    Nick Summers is a technology journalist for The Next Web. He writes on all sorts of topics, although he has a passion for gadgets, apps and Nick Summers is a technology journalist for The Next Web. He writes on all sorts of topics, although he has a passion for gadgets, apps and video games in particular. You can reach him on Twitter, circle him on Google+ and connect with him on LinkedIn.

    StockTwits has added a couple of new features to its website recently, including a design that changes depending on the size of your browser or display and infinite scrolling.

    Howard Lindzon, founder and CEO of StockTwits, made the announcement earlier today in a blog post:

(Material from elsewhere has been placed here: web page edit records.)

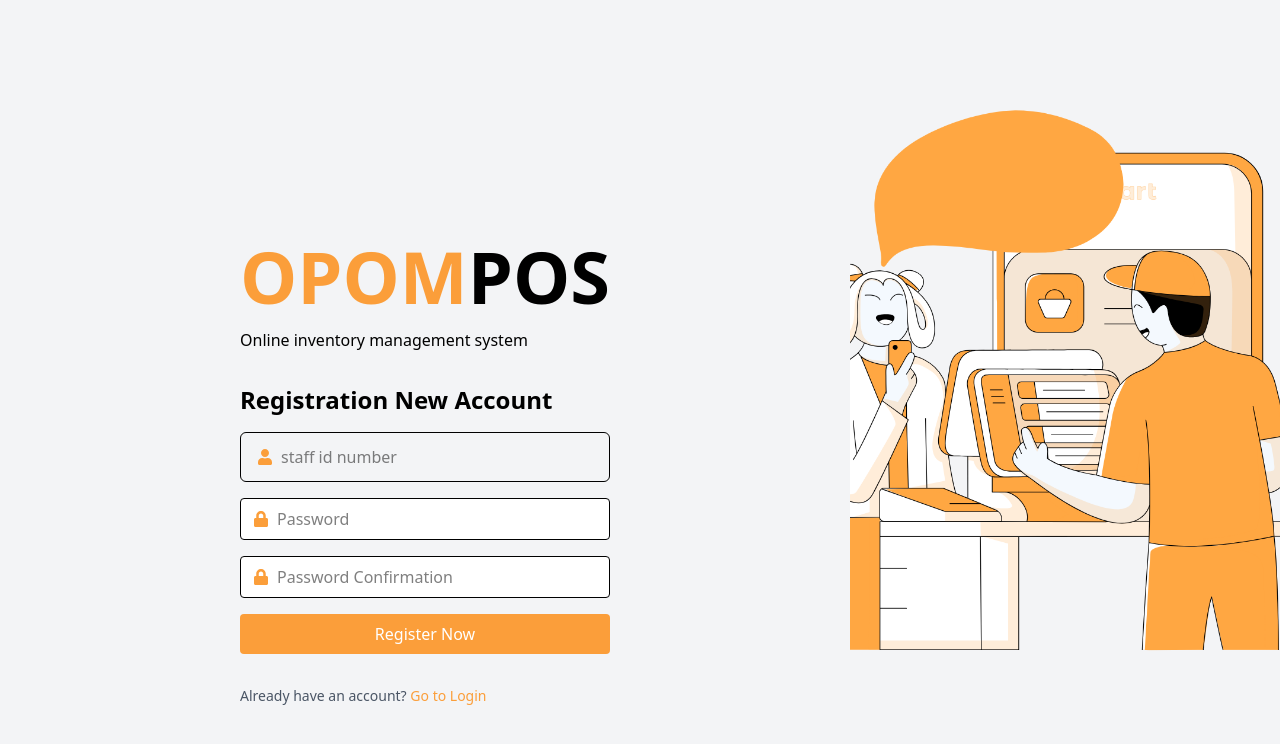
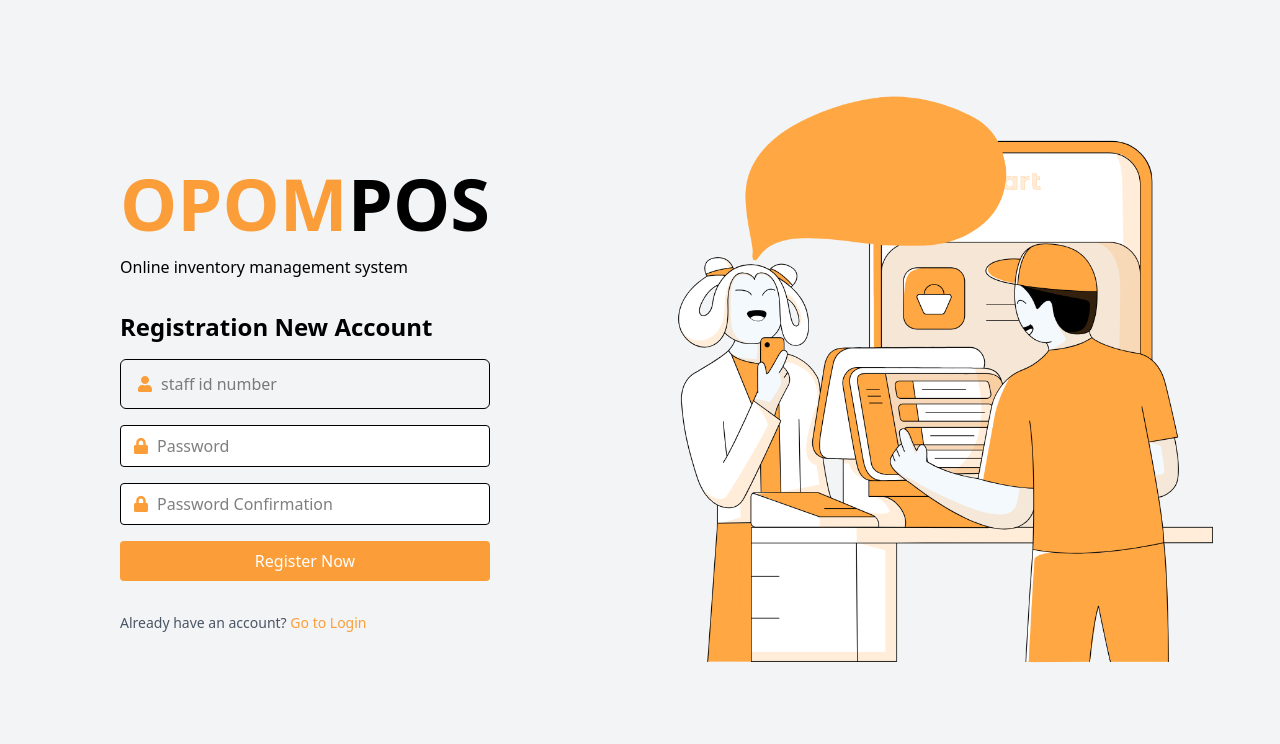
Before and after one commit to one-project-one-month/opom-pos-react-js, a Next.js app: page /auth/Signup in a window 1280 px wide. Shown: the top 744 px of the page. Built offline with nearby package versions, Linux system fonts and the light colour scheme.

Commit message:
prepare some feature

```diff
--- a/app/auth/Signup/page.tsx
+++ b/app/auth/Signup/page.tsx
@@ -48,11 +48,9 @@ function Signup() {
 
   return (
     <div className="flex justify-center h-screen bg-gray-100">
-      <form
-        onSubmit={handleSubmit(onSubmit, onError)}
-        className="flex-1 p-30 m-auto"
-      >
       <div className=" flex-1 p-30 m-auto">
+        <form onSubmit={handleSubmit(onSubmit, onError)}>
+          <div>
             <h1 className="text-7xl font-bold  mb-4 ">
               <span className="text-primary-300">OPOM</span>POS
             </h1>
@@ -136,8 +134,8 @@ function Signup() {
             </div>
           </div>
         </form>
-
-      <div className="flex-1/3 overflow-hidden">
+      </div>
+      <div className="flex-1/3 overflow-hidden ">
         <img
           src="/image/POSLogin.png"
           alt="Logo"
```
Lines whose indentation alone changed are shown as unchanged.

    Regardless of screen size, you will get full site functionality in an experience that is optimized for the specific device.

    We achieved this through the use of CSS3 media queries, where we account for device, screen size and orientation to deliver tailored experiences that best fit your individual needs.

    The infinite scroll, while arguably not the most original of website additions, is incredibly quick and makes keeping track of specific streams just that little bit easier. For anyone using the website all through the day, it’ll no doubt boost productivity as well.

    Mr Lindzon added that the company has “much more in store” and would be opening up the API later this month to allow more content to be fed in directly from individuals and firms.

    The announcement follows on from Twitter’s new ‘Cashtags’ feature, which was announced yesterday. It enables users to click on stock symbols that have a dollar sign in front of them, bringing up a conversation about the company in a similar fashion to a hash tag.

    Howard Lindzon jumped onto his blog the same day to say Twitter had “hijacked” the idea from StockTwits.”You can hijack a plane but it does mean you know how to fly it,” he said.

    The StockTwits CEO also moved to sell the remainder of his Twitter stock last week, further signalling his discontent with the social media giant.